(Beginning of Listed entries)

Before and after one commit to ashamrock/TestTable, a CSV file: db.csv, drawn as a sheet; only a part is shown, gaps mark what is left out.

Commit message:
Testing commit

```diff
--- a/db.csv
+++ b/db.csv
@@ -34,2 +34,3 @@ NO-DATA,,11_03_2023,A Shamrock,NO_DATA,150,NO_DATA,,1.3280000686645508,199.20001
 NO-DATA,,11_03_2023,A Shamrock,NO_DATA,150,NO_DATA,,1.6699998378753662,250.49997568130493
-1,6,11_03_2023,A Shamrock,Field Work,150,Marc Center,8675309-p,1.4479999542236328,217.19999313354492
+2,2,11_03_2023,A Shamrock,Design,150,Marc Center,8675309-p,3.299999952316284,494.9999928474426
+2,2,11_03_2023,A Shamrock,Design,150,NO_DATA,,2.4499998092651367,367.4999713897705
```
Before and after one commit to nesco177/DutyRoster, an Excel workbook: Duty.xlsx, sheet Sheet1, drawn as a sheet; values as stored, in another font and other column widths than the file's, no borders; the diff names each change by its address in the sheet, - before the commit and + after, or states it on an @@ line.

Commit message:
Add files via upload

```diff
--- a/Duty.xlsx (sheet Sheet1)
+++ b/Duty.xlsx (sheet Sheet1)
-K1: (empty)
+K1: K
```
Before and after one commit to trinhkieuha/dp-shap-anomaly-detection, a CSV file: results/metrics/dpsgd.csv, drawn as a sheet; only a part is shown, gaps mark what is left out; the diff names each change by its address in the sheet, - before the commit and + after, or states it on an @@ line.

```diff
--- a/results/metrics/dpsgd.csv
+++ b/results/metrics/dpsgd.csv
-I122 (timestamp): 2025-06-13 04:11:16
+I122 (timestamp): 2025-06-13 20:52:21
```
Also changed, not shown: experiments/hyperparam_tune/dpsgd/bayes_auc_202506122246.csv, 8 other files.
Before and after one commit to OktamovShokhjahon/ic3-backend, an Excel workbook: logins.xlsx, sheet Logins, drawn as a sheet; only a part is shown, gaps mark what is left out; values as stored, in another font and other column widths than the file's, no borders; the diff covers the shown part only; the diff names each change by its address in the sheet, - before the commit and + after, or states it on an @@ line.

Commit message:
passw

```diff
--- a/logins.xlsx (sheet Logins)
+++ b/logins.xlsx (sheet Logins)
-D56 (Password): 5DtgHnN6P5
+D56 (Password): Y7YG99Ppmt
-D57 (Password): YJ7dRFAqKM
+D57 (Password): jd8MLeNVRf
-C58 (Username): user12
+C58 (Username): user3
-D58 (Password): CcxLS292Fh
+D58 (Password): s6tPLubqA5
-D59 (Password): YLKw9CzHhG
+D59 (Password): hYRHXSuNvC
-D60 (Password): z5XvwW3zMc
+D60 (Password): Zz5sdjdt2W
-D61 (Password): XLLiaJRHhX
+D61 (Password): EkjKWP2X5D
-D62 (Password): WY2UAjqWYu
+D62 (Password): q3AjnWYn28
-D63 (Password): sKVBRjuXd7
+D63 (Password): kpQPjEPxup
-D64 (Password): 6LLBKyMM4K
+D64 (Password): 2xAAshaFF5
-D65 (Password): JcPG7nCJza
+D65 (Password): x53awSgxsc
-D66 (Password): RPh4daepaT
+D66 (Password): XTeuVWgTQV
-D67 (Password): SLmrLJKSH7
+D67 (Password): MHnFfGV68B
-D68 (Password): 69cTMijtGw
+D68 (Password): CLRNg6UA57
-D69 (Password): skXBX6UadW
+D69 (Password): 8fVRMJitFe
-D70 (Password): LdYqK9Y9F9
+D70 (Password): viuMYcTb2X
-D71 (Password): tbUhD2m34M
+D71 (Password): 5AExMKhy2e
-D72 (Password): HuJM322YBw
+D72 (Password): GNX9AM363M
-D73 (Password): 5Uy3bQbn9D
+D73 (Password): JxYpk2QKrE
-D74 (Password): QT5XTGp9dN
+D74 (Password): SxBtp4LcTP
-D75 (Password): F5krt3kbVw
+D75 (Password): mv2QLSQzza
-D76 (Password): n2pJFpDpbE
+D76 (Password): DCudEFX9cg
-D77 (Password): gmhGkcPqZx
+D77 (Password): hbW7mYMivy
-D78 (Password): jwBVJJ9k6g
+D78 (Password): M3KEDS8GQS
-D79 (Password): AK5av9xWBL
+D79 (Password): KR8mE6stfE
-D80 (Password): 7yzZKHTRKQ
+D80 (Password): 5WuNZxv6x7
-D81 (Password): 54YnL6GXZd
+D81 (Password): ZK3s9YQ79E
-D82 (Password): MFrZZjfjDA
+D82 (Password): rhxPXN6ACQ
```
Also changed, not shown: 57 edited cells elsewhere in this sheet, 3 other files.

(End of Listed entries)

Task goal
Using the entries above, give the number of lines that include "Excel", with no added words.

Solution below
2